Photo by Sarah Schwepker.
Plenty of people pride themselves on having a distinctive musical taste, but it is rare for someone to capitalize off of it in the way that Raleigh native Matt Dunn has. Dunn has been a host of “Damaged Goods”, a radio program for Little Raleigh Radio for several months now, but his latest endeavor hopes to bring the Triangle’s rapidly growing local music movement to the forefront.
Dunn and longtime friend Aaron Timmins have been the hosts of “Damaged Goods” since February. The two were given the opportunity to interview a wide array of bands ranging from various local talents to even the legendary punk band Death. Dunn also creates playlists for the show unique to his diverse musical appetite. “As far as music goes, I really like to document the current stuff going on,” Dunn said. “Classics are great, but I’m sick of hearing people say music isn’t good anymore because that’s not true. You just have to put in the effort to find it. You have to dig a little.”
Since Little Raleigh Radio currently does not have an FCC license that allows it to air on FM radio, all programming is currently only available online. With competition from popular online streaming agents such as Spotify and Pandora, Dunn finds it necessary to provide audiences with a more personalized radio experience by being the man in between the music and the audience. He claims that his program separates itself from such agents due to the fact that it provides more representation of more unknown artists. “There are a lot of bands who are really good, but unfortunately it’s just them and their friends who know about them, and those are the bands I like to share with my listeners,” said Dunn.
It was his friendship with Brenna Leath, the vocalist of the Raleigh-based band the Hell No, through which Matt was presented the opportunity to take on a brand new hosting gig. Leath brought Dunn’s name into a conversation with the creative director of Twin Maples Media, Konrad Arnold, who was in the midst of creating a new web series, titled “The Setlist”, which was in need of a host. After a series of meetings, Arnold decided that Dunn was the right person to be the face of the project. “I was shocked my name was even mentioned to be a host of a TV show,” Dunn said. “I was doing the radio show because I think it’s fun, so the whole thing is a bit surreal.”

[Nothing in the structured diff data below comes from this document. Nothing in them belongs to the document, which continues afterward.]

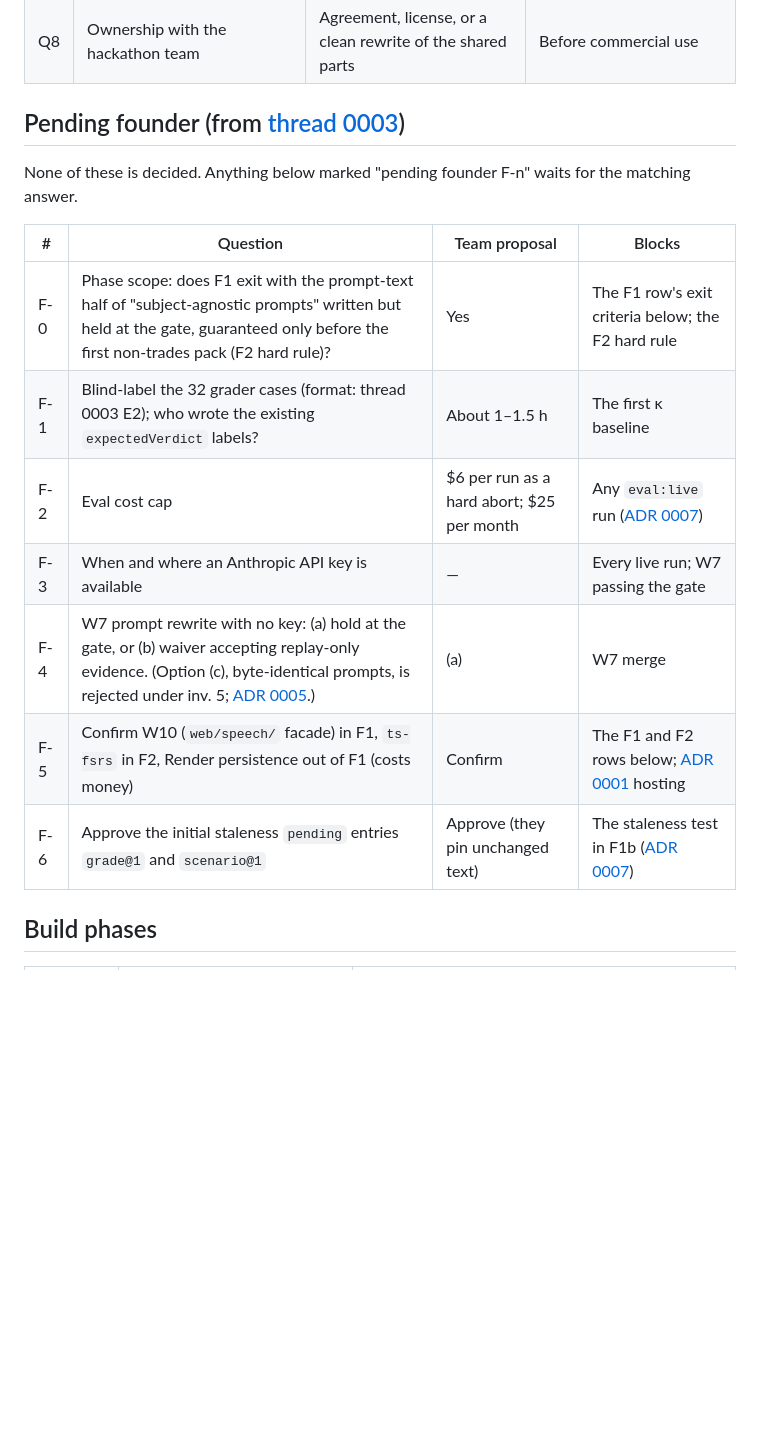
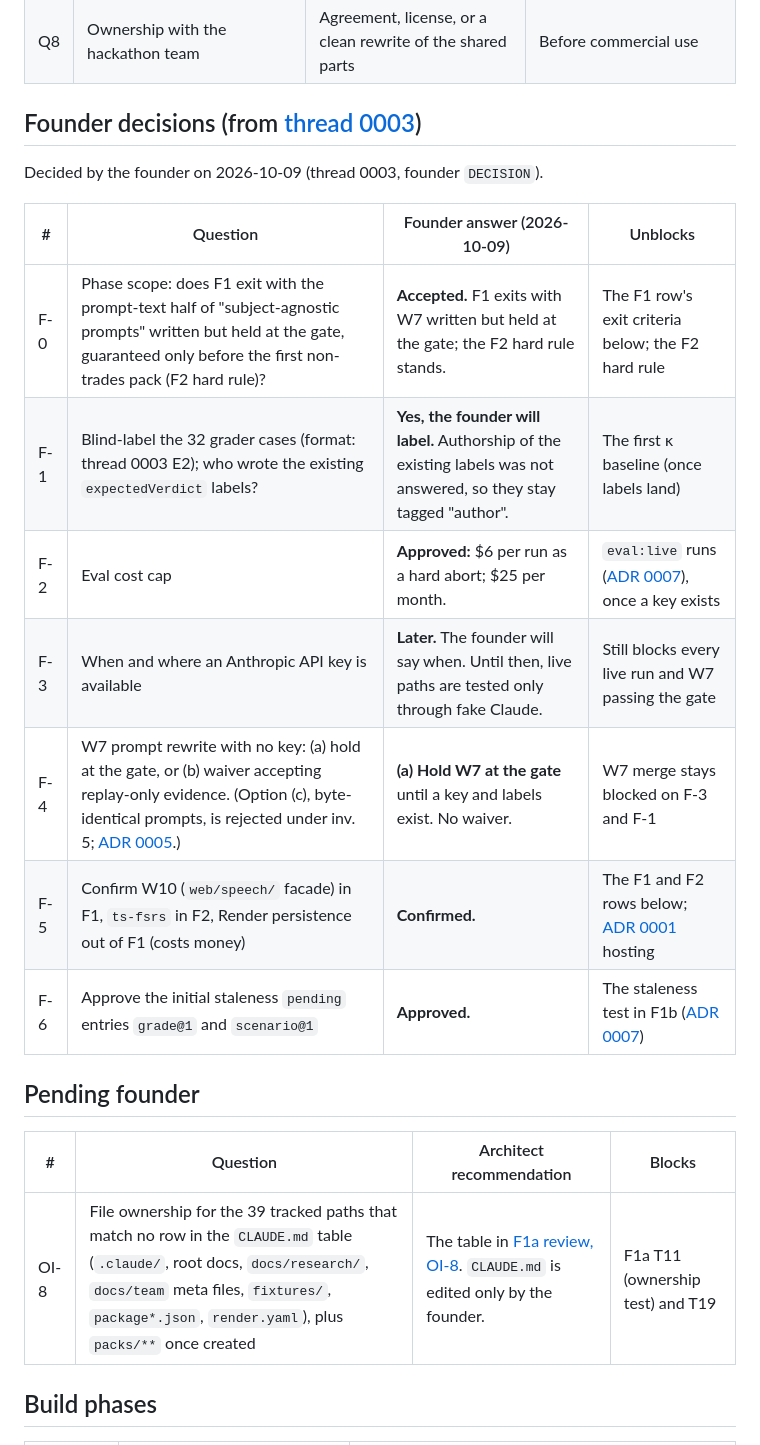
Before and after one commit to davebushiri/Ai-learning-app, a Markdown page: docs/foundation/decisions.md, the part around one of its changes. GitHub-like rendering; blank space fills up the shorter version.

```diff
--- a/docs/foundation/decisions.md
+++ b/docs/foundation/decisions.md
@@ -41,19 +41,25 @@
 | Q7 | Product name | "Stop the Apprentice" (umbrella), or something new | Before any public pilot |
 | Q8 | Ownership with the hackathon team | Agreement, license, or a clean rewrite of the shared parts | Before commercial use |
 
-## Pending founder (from [thread 0003](../team/threads/0003-f1-engine-core-proposal.md))
+## Founder decisions (from [thread 0003](../team/threads/0003-f1-engine-core-proposal.md))
 
-None of these is decided. Anything below marked "pending founder F-n" waits for the matching answer.
+Decided by the founder on 2026-10-09 (thread 0003, founder `DECISION`).
 
-| # | Question | Team proposal | Blocks |
+| # | Question | Founder answer (2026-10-09) | Unblocks |
 |---|---|---|---|
-| F-0 | Phase scope: does F1 exit with the prompt-text half of "subject-agnostic prompts" written but held at the gate, guaranteed only before the first non-trades pack (F2 hard rule)? | Yes | The F1 row's exit criteria below; the F2 hard rule |
-| F-1 | Blind-label the 32 grader cases (format: thread 0003 E2); who wrote the existing `expectedVerdict` labels? | About 1–1.5 h | The first κ baseline |
-| F-2 | Eval cost cap | $6 per run as a hard abort; $25 per month | Any `eval:live` run ([ADR 0007](../adr/0007-plain-node-eval-runner.md)) |
-| F-3 | When and where an Anthropic API key is available | — | Every live run; W7 passing the gate |
-| F-4 | W7 prompt rewrite with no key: (a) hold at the gate, or (b) waiver accepting replay-only evidence. (Option (c), byte-identical prompts, is rejected under inv. 5; [ADR 0005](../adr/0005-ai-gateway-and-prompt-registry.md).) | (a) | W7 merge |
-| F-5 | Confirm W10 (`web/speech/` facade) in F1, `ts-fsrs` in F2, Render persistence out of F1 (costs money) | Confirm | The F1 and F2 rows below; [ADR 0001](../adr/0001-sqlite-storage-and-append-only-event-log.md) hosting |
-| F-6 | Approve the initial staleness `pending` entries `grade@1` and `scenario@1` | Approve (they pin unchanged text) | The staleness test in F1b ([ADR 0007](../adr/0007-plain-node-eval-runner.md)) |
+| F-0 | Phase scope: does F1 exit with the prompt-text half of "subject-agnostic prompts" written but held at the gate, guaranteed only before the first non-trades pack (F2 hard rule)? | **Accepted.** F1 exits with W7 written but held at the gate; the F2 hard rule stands. | The F1 row's exit criteria below; the F2 hard rule |
+| F-1 | Blind-label the 32 grader cases (format: thread 0003 E2); who wrote the existing `expectedVerdict` labels? | **Yes, the founder will label.** Authorship of the existing labels was not answered, so they stay tagged "author". | The first κ baseline (once labels land) |
+| F-2 | Eval cost cap | **Approved:** $6 per run as a hard abort; $25 per month. | `eval:live` runs ([ADR 0007](../adr/0007-plain-node-eval-runner.md)), once a key exists |
+| F-3 | When and where an Anthropic API key is available | **Later.** The founder will say when. Until then, live paths are tested only through fake Claude. | Still blocks every live run and W7 passing the gate |
+| F-4 | W7 prompt rewrite with no key: (a) hold at the gate, or (b) waiver accepting replay-only evidence. (Option (c), byte-identical prompts, is rejected under inv. 5; [ADR 0005](../adr/0005-ai-gateway-and-prompt-registry.md).) | **(a) Hold W7 at the gate** until a key and labels exist. No waiver. | W7 merge stays blocked on F-3 and F-1 |
+| F-5 | Confirm W10 (`web/speech/` facade) in F1, `ts-fsrs` in F2, Render persistence out of F1 (costs money) | **Confirmed.** | The F1 and F2 rows below; [ADR 0001](../adr/0001-sqlite-storage-and-append-only-event-log.md) hosting |
+| F-6 | Approve the initial staleness `pending` entries `grade@1` and `scenario@1` | **Approved.** | The staleness test in F1b ([ADR 0007](../adr/0007-plain-node-eval-runner.md)) |
+
+## Pending founder
+
+| # | Question | Architect recommendation | Blocks |
+|---|---|---|---|
+| OI-8 | File ownership for the 39 tracked paths that match no row in the `CLAUDE.md` table (`.claude/`, root docs, `docs/research/`, `docs/team` meta files, `fixtures/`, `package*.json`, `render.yaml`), plus `packs/**` once created | The table in [F1a review, OI-8](../specs/F1a-server-owned-cards/review.md#oi-8-file-ownership-recommendation-for-the-founder-claudemd-not-edited). `CLAUDE.md` is edited only by the founder. | F1a T11 (ownership test) and T19 |
 
 ## Build phases
 
```
Also changed, not shown: other parts of docs/foundation/decisions.md (+7 -7 lines), CLAUDE.md (+5 -0 lines), 1 other file.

“The Setlist”, like Dunn’s radio program, focuses on exposing local artists to the public through a mass media platform. Each episode of the weekly web series features a live performance from a band followed by a short interview to provide some background about the origin and inspiration of each live act. Each episode aims to last no more than ten minutes in order to compete with the vacillating attention span of those raised in the Internet age. “I want the show to eventually be used as a tool for people to seek out music and learn a little bit about the bands they are finding,” Dunn said. Shooting for the pilot episode took place at the Pour House Music Hall and is ironically set to feature the Hell No as its first guest.
Though Dunn’s radio background gave him the experience of talking for an audience, he is prepped to face the challenges presented in crossing over into a new medium. “When you have a camera on you, it’s completely different,” Dunn said. “You have to actually look like you know what you’re doing, which I’ve been working on getting used to.” While all this seems to point at Dunn accepting more potential hosting opportunities, he has no grand vision of doing so though he is not opposed to it. Dunn fully intends to continue to document his own adventure through “Damaged Goods” while “The Setlist” is still in its early stages.
“The Setlist” is set to premiere on TriangleLife.tv, a locally-focused online TV network, sometime around mid-December, though the exact date remains tentative. In the meantime, Dunn’s radio broadcast “Damaged Goods” can be streamed every Thursday from 3 p.m. to 5 p.m. on the Little Raleigh Radio website.